Woman Alters Her Name Just to Access Facebook Account
John Williamson / 1 year ago
In a rather extraordinary tale, a woman has changed her official name by deed poll on the sole basis of accessing her Facebook account. Jemma Rogers, now called Jemmaroid Von Laalaa initially created her account with an alias to avoid pestering from random people or individuals she didn’t want to accept. She argued that rejecting friend requests was too awkward. This was her main account with photos of life events, Status Updates and more! Recently, Facebook has been cracking down on accounts which don’t resemble a person’s actual name. As a result, she had to prove her identity and e-mailed Facebook of the situation.
Bizarrely, they didn’t take her word seriously and still requested information proving the account’s authenticity. In a very rash, silly move, she even tried to alter her bankcards using Photoshop to show the false name. Without getting into how illegal this is, it does seem a rather extreme measure just to retrieve an online account. Ironically, Facebook didn’t take the information on board and suspended her account. The final straw was to change her name by deed poll and this didn’t make any difference whatsoever. In an interview with The Daily Telegraph, she said:
“I know I’ve been a complete moron, but Facebook are being ridiculous,”
“I’ve been locked out of my account for five weeks now and have lost all of my photos, messages and precious memories.
“So many people set up accounts in fake names so random people can’t add them or so they don’t have to awkwardly decline requests from people they know but don’t want to be ‘friends’ with.
“But Facebook have been over the top, they should be able to tell it’s a genuine account but just under a fake name. I can’t believe I am being punished like this.”
Thankfully, this absurd story has a happy ending and Facebook decided to reactive the account based on media evidence. A spokesperson for Facebook said to Digital Spy,
“Facebook asks people to use their authentic names, as we believe this makes people more accountable for what they say.”
“In this instance we made a mistake but we reactivated the account last week.
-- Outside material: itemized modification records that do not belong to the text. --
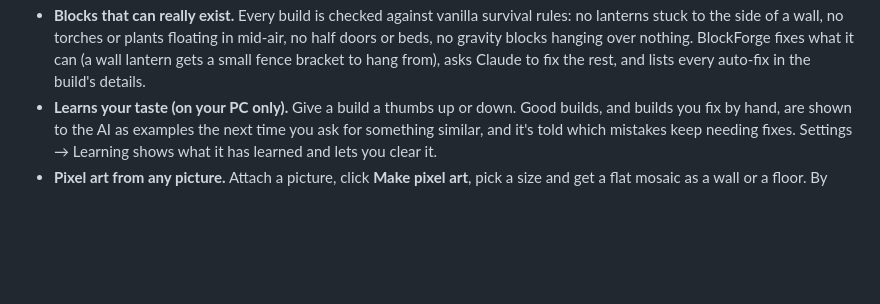
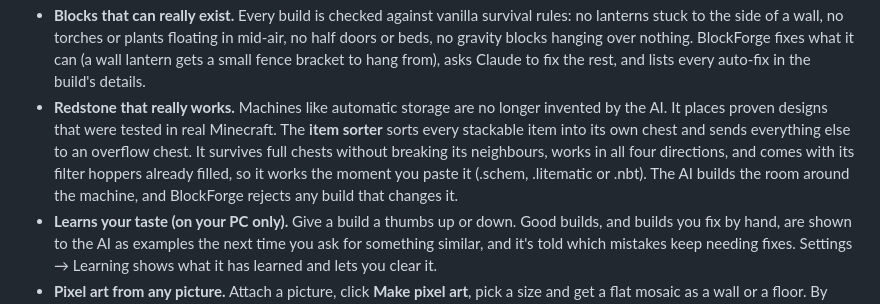
Before and after one commit to Ryn-labs/BlockForge, a Markdown page: README.md, the part around the change. GitHub-like rendering; blank space fills up the shorter version.

Commit message:
1.8.0: README for proven redstone machines

```diff
--- a/README.md
+++ b/README.md
@@ -51,6 +51,7 @@ Then you download it in the format you need. There's no paywall and no per-downl
   repeated lines are cached so they never cost credits twice, and your remaining credits are shown. If your
   credits run out or the key fails, Flint falls back to his offline voice by himself.
 - **Blocks that can really exist.** Every build is checked against vanilla survival rules: no lanterns stuck to the side of a wall, no torches or plants floating in mid-air, no half doors or beds, no gravity blocks hanging over nothing. BlockForge fixes what it can (a wall lantern gets a small fence bracket to hang from), asks Claude to fix the rest, and lists every auto-fix in the build's details.
+- **Redstone that really works.** Machines like automatic storage are no longer invented by the AI. It places proven designs that were tested in real Minecraft. The **item sorter** sorts every stackable item into its own chest and sends everything else to an overflow chest. It survives full chests without breaking its neighbours, works in all four directions, and comes with its filter hoppers already filled, so it works the moment you paste it (.schem, .litematic or .nbt). The AI builds the room around the machine, and BlockForge rejects any build that changes it.
 - **Learns your taste (on your PC only).** Give a build a thumbs up or down. Good builds, and builds you fix by hand, are shown to the AI as examples the next time you ask for something similar, and it's told which mistakes keep needing fixes. Settings → Learning shows what it has learned and lets you clear it.
 - **Pixel art from any picture.** Attach a picture, click **Make pixel art**, pick a size and get a flat mosaic as a wall or a floor. By default it uses every full block in your game, with colours read from the real textures in your own Minecraft install (about 230 blocks), so shading looks natural. Flat colours stay one block, edges stay crisp, and you can cap how many different blocks it uses or stick to concrete, wool or terracotta. No AI involved, so it is instant and free.
 - **Use your modpack.** In **Settings → Mods**, BlockForge finds your CurseForge, Modrinth, Prism, MultiMC, ATLauncher and GDLauncher instances, or you can point it at any mods folder. It reads every mod jar on your PC (furniture, biome and decoration mods...), lists the blocks, lets you switch mods on and off, and lets Claude build with those blocks. Modded blocks show with their real texture colours, and the schematic is saved for your pack's Minecraft version.
```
We apologise for any inconvenience that this caused.”
I would love to hear your thoughts on her behaviour. What lengths would you go to access an online account with personal information?